[[ Dataset entries, beginning ]]

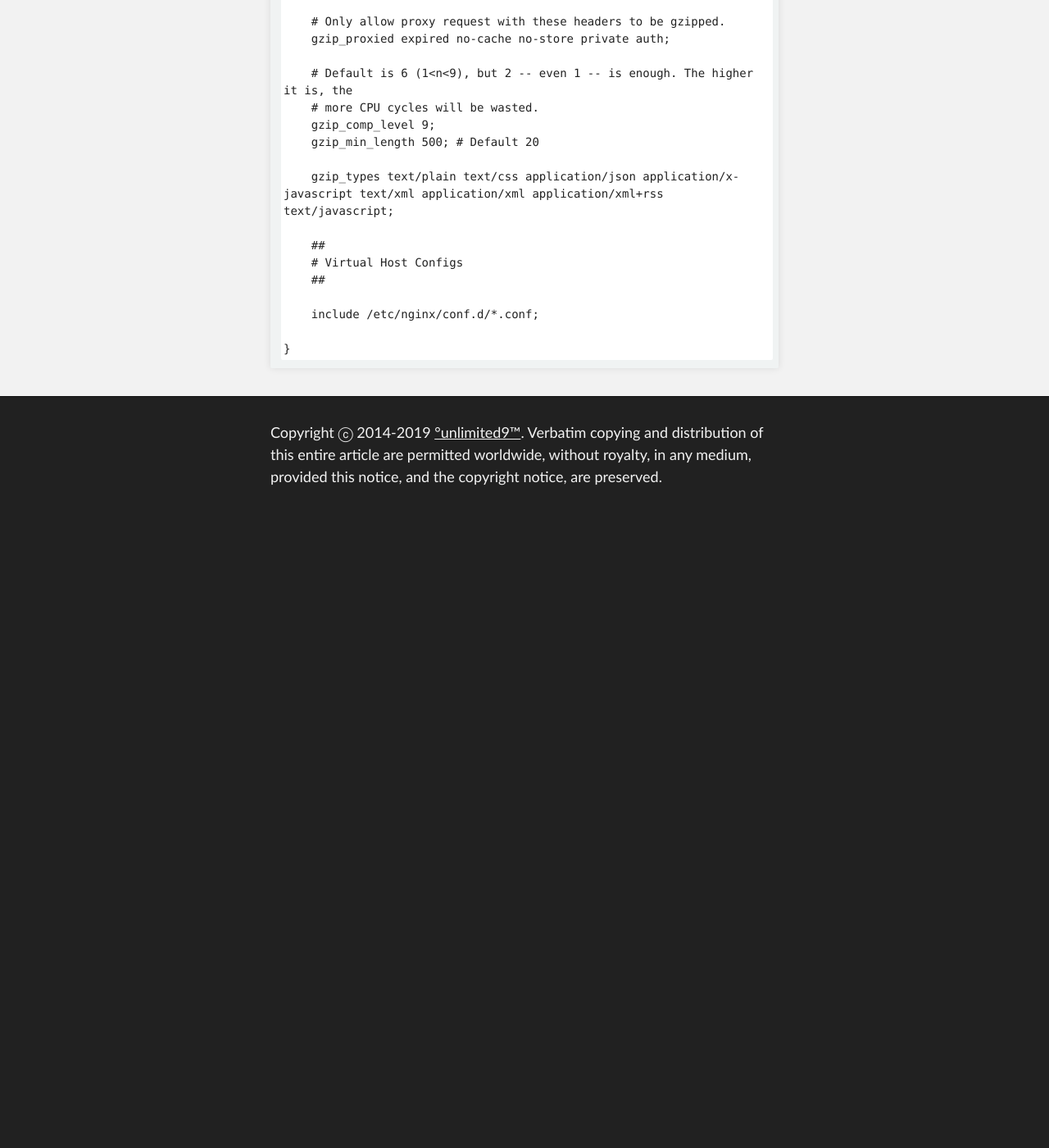
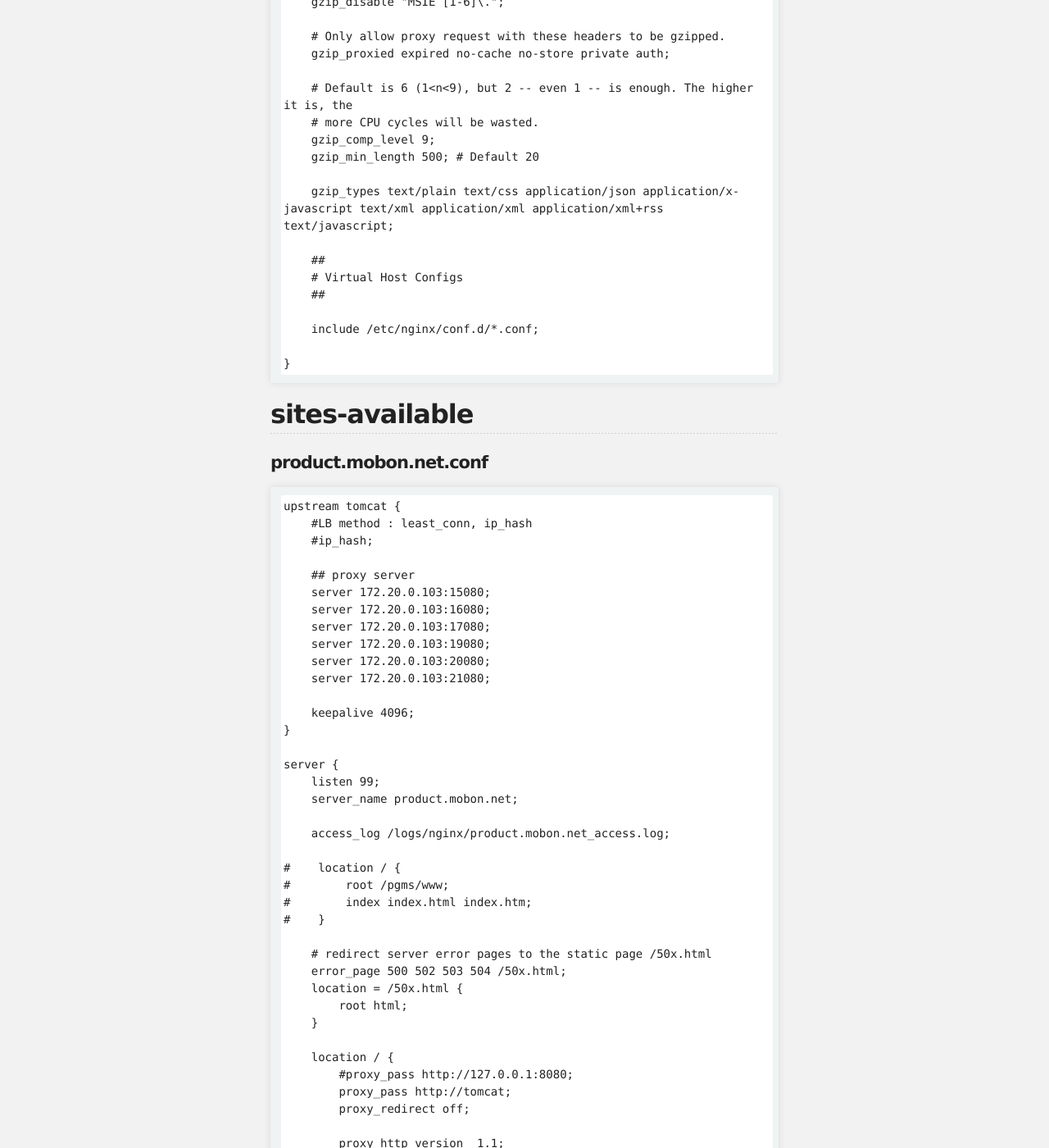
Before and after one commit to unlimited9/unlimited9.github.com, a Jekyll site: the page built from reference.notes/TA/nginx/configuration.sample.md, in a window 1280 px wide and 1400 px high, scrolled down 5256 px. Shown: the whole window at 82% size. Built offline with Jekyll 4.4.1, drawn with Linux system fonts in a browser that asks for light colours; our own code applies the rules of GitHub Pages for plain Markdown files; before the commit the page ends 5886 px from its top, so only the background shows below that; some of the changed text lies outside the part shown.

Commit message:
Update configuration.sample.md

````diff
--- a/reference.notes/TA/nginx/configuration.sample.md
+++ b/reference.notes/TA/nginx/configuration.sample.md
@@ -1,6 +1,6 @@
-## Configuration Sample
+# Configuration Sample
 
-### nginx.conf
+## nginx.conf
 
 #### 1. default
 ```
@@ -233,3 +233,133 @@ http {
 
 }
 ```
+
+## sites-available
+
+#### product.mobon.net.conf
+```
+upstream tomcat {
+    #LB method : least_conn, ip_hash
+    #ip_hash;
+
+    ## proxy server
+    server 172.20.0.103:15080;
+    server 172.20.0.103:16080;
+    server 172.20.0.103:17080;
+    server 172.20.0.103:19080;
+    server 172.20.0.103:20080;
+    server 172.20.0.103:21080;
+
+    keepalive 4096;
+}
+
+server {
+    listen 99;
+    server_name product.mobon.net;
+
+    access_log /logs/nginx/product.mobon.net_access.log;
+
+#    location / {
+#        root /pgms/www;
+#        index index.html index.htm;
+#    }
+
+    # redirect server error pages to the static page /50x.html
+    error_page 500 502 503 504 /50x.html;
+    location = /50x.html {
+        root html;
+    }
+
+    location / {
+        #proxy_pass http://127.0.0.1:8080;
+        proxy_pass http://tomcat;
+        proxy_redirect off;
+
+        proxy_http_version  1.1;
+
+        proxy_set_header Host $http_host;
+        proxy_set_header X-Real-IP $remote_addr;
+        proxy_set_header X-Forwarded-For $proxy_add_x_forwarded_for;
+        proxy_set_header X-Forwarded-Proto $scheme;
+        proxy_set_header X-NginX-Proxy true;
+
+        charset utf-8;
+
+        index index.jsp index.html;
+
+        if ($request_filename ~* ^.*?/([^/]*?)$) {
+            set $filename $1;
+        }
+
+        if ($filename ~* ^.*?\.(eot)|(ttf)|(woff)$) {
+            add_header Access-Control-Allow-Origin *;
+        }
+
+    }
+
+}
+```
+
+#### tracker.mobon.net.conf
+```
+upstream tomcat {
+    #LB method : least_conn, ip_hash
+    #ip_hash;
+
+    ## proxy server
+    server 172.20.0.103:15080;
+    server 172.20.0.103:16080;
+    server 172.20.0.103:17080;
+    server 172.20.0.103:19080;
+    server 172.20.0.103:20080;
+    server 172.20.0.103:21080;
+
+    keepalive 4096;
+}
+
+server {
+    listen 99;
+    server_name product.mobon.net;
+
+    access_log /logs/nginx/product.mobon.net_access.log;
+
+#    location / {
+#        root /pgms/www;
+#        index index.html index.htm;
+#    }
+
+    # redirect server error pages to the static page /50x.html
+    error_page 500 502 503 504 /50x.html;
+    location = /50x.html {
+        root html;
+    }
+
+    location / {
+        #proxy_pass http://127.0.0.1:8080;
+        proxy_pass http://tomcat;
+        proxy_redirect off;
+
+        proxy_http_version  1.1;
+
+        proxy_set_header Host $http_host;
+        proxy_set_header X-Real-IP $remote_addr;
+        proxy_set_header X-Forwarded-For $proxy_add_x_forwarded_for;
+        proxy_set_header X-Forwarded-Proto $scheme;
+        proxy_set_header X-NginX-Proxy true;
+
+        charset utf-8;
+
+        index index.jsp index.html;
+
+        if ($request_filename ~* ^.*?/([^/]*?)$) {
+            set $filename $1;
+        }
+
+        if ($filename ~* ^.*?\.(eot)|(ttf)|(woff)$) {
+            add_header Access-Control-Allow-Origin *;
+        }
+
+    }
+
+}
+```
````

[[ Dataset entries, end ]]

Work instructions:
Every line of the material must be repeated exactly; pictures stay out.

Solved problem:
Before and after one commit to unlimited9/unlimited9.github.com, a Jekyll site: the page built from reference.notes/TA/nginx/configuration.sample.md, in a window 1280 px wide and 1400 px high, scrolled down 5256 px. Shown: the whole window at 82% size. Built offline with Jekyll 4.4.1, drawn with Linux system fonts in a browser that asks for light colours; our own code applies the rules of GitHub Pages for plain Markdown files; before the commit the page ends 5886 px from its top, so only the background shows below that; some of the changed text lies outside the part shown.

Commit message:
Update configuration.sample.md

````diff
--- a/reference.notes/TA/nginx/configuration.sample.md
+++ b/reference.notes/TA/nginx/configuration.sample.md
@@ -1,6 +1,6 @@
-## Configuration Sample
+# Configuration Sample
 
-### nginx.conf
+## nginx.conf
 
 #### 1. default
 ```
@@ -233,3 +233,133 @@ http {
 
 }
 ```
+
+## sites-available
+
+#### product.mobon.net.conf
+```
+upstream tomcat {
+    #LB method : least_conn, ip_hash
+    #ip_hash;
+
+    ## proxy server
+    server 172.20.0.103:15080;
+    server 172.20.0.103:16080;
+    server 172.20.0.103:17080;
+    server 172.20.0.103:19080;
+    server 172.20.0.103:20080;
+    server 172.20.0.103:21080;
+
+    keepalive 4096;
+}
+
+server {
+    listen 99;
+    server_name product.mobon.net;
+
+    access_log /logs/nginx/product.mobon.net_access.log;
+
+#    location / {
+#        root /pgms/www;
+#        index index.html index.htm;
+#    }
+
+    # redirect server error pages to the static page /50x.html
+    error_page 500 502 503 504 /50x.html;
+    location = /50x.html {
+        root html;
+    }
+
+    location / {
+        #proxy_pass http://127.0.0.1:8080;
+        proxy_pass http://tomcat;
+        proxy_redirect off;
+
+        proxy_http_version  1.1;
+
+        proxy_set_header Host $http_host;
+        proxy_set_header X-Real-IP $remote_addr;
+        proxy_set_header X-Forwarded-For $proxy_add_x_forwarded_for;
+        proxy_set_header X-Forwarded-Proto $scheme;
+        proxy_set_header X-NginX-Proxy true;
+
+        charset utf-8;
+
+        index index.jsp index.html;
+
+        if ($request_filename ~* ^.*?/([^/]*?)$) {
+            set $filename $1;
+        }
+
+        if ($filename ~* ^.*?\.(eot)|(ttf)|(woff)$) {
+            add_header Access-Control-Allow-Origin *;
+        }
+
+    }
+
+}
+```
+
+#### tracker.mobon.net.conf
+```
+upstream tomcat {
+    #LB method : least_conn, ip_hash
+    #ip_hash;
+
+    ## proxy server
+    server 172.20.0.103:15080;
+    server 172.20.0.103:16080;
+    server 172.20.0.103:17080;
+    server 172.20.0.103:19080;
+    server 172.20.0.103:20080;
+    server 172.20.0.103:21080;
+
+    keepalive 4096;
+}
+
+server {
+    listen 99;
+    server_name product.mobon.net;
+
+    access_log /logs/nginx/product.mobon.net_access.log;
+
+#    location / {
+#        root /pgms/www;
+#        index index.html index.htm;
+#    }
+
+    # redirect server error pages to the static page /50x.html
+    error_page 500 502 503 504 /50x.html;
+    location = /50x.html {
+        root html;
+    }
+
+    location / {
+        #proxy_pass http://127.0.0.1:8080;
+        proxy_pass http://tomcat;
+        proxy_redirect off;
+
+        proxy_http_version  1.1;
+
+        proxy_set_header Host $http_host;
+        proxy_set_header X-Real-IP $remote_addr;
+        proxy_set_header X-Forwarded-For $proxy_add_x_forwarded_for;
+        proxy_set_header X-Forwarded-Proto $scheme;
+        proxy_set_header X-NginX-Proxy true;
+
+        charset utf-8;
+
+        index index.jsp index.html;
+
+        if ($request_filename ~* ^.*?/([^/]*?)$) {
+            set $filename $1;
+        }
+
+        if ($filename ~* ^.*?\.(eot)|(ttf)|(woff)$) {
+            add_header Access-Control-Allow-Origin *;
+        }
+
+    }
+
+}
+```
````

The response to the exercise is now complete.